Physical Injury Still Required for Valid Ohio Workers’ Compensation Claim

Kegler Brown E-mployment Alert

This week, the Ohio Supreme Court upheld a workers' compensation statute requiring a physical injury before a claim is deemed compensable.

Kimberly McCrone was working as a bank teller at a Bank One branch in Canton when her branch was robbed. While she was not physically hurt, she was diagnosed with post-traumatic stress disorder (PTSD) and filed a workers' compensation claim for that psychological condition. The Industrial Commission denied her claim because the workers' compensation statute requires a physical injury before a psychological condition is considered compensable. That is, the physical injury must cause the psychological condition. Ms. McCrone appealed the disallowance of her claim into court and Bank One filed a motion for summary judgment. The Stark County Court of Appeals upheld the trial court's decision and ruled in favor of Ms. McCrone, finding that the exclusion of solely psychological injuries from workers' compensation coverage is unconstitutional because it denies such employees equal protection under the law. The matter was then heard by The Supreme Court of Ohio.

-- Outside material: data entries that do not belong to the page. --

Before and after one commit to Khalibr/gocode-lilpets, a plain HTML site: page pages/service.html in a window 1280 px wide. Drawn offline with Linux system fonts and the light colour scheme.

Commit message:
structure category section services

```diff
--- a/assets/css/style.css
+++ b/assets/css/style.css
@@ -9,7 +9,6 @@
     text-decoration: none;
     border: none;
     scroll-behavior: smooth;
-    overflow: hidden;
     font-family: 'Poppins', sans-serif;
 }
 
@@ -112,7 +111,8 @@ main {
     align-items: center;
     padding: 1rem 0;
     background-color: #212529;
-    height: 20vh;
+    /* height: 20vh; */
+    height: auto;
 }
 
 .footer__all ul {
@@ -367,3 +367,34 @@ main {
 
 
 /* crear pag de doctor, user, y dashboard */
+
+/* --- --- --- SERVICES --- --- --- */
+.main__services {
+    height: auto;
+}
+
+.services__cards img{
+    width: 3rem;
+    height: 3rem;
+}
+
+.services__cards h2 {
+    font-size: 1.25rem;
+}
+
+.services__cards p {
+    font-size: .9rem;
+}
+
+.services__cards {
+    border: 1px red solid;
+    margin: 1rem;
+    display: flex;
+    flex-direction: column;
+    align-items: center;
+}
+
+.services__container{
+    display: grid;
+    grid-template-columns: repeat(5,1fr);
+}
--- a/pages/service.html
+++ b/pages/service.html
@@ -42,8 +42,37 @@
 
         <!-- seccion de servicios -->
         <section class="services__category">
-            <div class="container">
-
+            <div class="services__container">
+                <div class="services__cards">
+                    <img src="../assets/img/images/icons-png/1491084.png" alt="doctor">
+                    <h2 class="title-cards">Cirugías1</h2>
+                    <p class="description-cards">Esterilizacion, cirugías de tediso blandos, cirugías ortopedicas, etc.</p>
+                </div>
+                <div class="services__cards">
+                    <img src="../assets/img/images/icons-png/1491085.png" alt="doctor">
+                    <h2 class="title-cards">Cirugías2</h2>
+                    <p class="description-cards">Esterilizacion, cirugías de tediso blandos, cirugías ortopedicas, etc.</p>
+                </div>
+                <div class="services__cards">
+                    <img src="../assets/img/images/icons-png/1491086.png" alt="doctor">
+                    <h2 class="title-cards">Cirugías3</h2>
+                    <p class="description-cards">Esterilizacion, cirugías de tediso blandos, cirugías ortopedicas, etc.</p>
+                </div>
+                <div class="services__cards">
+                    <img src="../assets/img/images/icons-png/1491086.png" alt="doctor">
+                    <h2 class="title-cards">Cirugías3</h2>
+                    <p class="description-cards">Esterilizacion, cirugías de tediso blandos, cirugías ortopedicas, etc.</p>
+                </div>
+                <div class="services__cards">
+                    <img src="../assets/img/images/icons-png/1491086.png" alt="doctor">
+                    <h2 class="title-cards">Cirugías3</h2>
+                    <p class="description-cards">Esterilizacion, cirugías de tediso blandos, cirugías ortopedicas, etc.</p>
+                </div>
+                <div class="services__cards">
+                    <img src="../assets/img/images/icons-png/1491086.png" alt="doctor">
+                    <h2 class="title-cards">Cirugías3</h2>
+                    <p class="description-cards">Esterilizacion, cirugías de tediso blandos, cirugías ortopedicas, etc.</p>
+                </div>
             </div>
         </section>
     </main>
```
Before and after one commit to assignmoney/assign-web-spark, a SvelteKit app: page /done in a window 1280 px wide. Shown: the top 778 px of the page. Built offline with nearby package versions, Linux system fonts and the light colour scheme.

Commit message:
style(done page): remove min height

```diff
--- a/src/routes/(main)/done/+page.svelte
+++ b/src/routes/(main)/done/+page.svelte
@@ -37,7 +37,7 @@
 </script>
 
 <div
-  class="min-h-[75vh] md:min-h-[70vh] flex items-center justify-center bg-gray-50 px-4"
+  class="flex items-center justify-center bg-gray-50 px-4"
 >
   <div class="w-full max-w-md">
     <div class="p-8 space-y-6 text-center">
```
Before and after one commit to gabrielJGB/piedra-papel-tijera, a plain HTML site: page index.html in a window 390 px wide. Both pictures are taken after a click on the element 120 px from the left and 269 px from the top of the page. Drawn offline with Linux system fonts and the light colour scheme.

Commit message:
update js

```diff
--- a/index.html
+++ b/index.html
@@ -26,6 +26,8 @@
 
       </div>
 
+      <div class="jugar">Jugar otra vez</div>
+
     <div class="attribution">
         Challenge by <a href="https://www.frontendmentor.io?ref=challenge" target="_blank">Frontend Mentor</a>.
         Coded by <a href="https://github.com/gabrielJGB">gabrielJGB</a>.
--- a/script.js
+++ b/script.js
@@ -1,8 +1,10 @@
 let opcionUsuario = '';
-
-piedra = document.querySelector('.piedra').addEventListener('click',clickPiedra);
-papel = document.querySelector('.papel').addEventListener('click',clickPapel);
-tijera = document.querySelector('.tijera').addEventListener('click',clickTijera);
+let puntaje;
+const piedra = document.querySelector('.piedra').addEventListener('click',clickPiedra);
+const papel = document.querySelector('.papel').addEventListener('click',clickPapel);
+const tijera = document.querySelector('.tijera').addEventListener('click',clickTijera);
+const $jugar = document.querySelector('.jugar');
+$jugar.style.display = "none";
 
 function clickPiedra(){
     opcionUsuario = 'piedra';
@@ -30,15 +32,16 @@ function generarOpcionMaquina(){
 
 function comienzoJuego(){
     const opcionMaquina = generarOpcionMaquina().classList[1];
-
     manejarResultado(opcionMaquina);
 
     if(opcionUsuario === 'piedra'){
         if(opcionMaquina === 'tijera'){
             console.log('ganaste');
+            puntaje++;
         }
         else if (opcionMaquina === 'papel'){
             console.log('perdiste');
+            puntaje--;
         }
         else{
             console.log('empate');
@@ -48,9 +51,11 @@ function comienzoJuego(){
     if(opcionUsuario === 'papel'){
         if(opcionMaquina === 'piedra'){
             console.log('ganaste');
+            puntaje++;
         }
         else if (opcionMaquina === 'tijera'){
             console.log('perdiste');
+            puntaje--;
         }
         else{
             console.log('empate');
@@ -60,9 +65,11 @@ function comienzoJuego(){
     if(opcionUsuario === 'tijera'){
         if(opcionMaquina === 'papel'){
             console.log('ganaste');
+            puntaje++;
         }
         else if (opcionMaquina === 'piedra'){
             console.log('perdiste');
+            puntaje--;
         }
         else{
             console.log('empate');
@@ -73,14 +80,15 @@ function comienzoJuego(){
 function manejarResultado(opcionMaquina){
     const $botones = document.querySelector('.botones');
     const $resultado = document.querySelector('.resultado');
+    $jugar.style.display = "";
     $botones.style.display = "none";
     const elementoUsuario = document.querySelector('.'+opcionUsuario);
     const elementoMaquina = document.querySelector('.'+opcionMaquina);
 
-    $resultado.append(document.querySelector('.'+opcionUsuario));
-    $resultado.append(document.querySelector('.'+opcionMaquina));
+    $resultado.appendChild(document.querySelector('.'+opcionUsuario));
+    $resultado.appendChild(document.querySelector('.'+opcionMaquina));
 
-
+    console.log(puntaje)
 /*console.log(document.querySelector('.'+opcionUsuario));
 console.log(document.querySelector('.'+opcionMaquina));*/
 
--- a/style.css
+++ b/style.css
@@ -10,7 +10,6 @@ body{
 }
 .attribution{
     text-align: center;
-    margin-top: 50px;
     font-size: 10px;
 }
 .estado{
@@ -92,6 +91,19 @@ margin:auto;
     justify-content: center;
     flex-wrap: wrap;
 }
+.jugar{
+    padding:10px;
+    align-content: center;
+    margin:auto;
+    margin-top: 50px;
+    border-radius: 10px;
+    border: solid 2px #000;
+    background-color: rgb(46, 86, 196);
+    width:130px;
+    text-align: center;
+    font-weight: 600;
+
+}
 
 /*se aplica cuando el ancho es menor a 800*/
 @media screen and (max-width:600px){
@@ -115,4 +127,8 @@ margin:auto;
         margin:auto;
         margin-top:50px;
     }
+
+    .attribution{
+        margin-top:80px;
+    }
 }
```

In a 5-2 decision, a majority of the Supreme Court reversed the Court of Appeals and upheld the constitutionality of the statute. In doing so, the Court reaffirmed the Legislature's prerogative to define what is and what is not compensable for workers' compensation purposes. It found that the Legislature had legitimate reasons to exclude purely psychological injuries. For example, it noted that it is hard to prove the existence and cause of psychological injuries, as opposed to most physical ones. Likewise, the Court held the Legislature can legitimately limit coverage to only certain types of conditions to ensure the efficient use of the workers' compensation fund, whose resources are limited. In a concurring opinion, one of the Justices encouraged the Legislature to fully consider the question of whether solely psychological conditions should be covered by workers' compensation. Until the Legislature makes such a change, an employee with solely psychological injuries is entitled to bring a negligence action against the employer pursuant to the Bunger case, decided by the Ohio Supreme Court in 1998.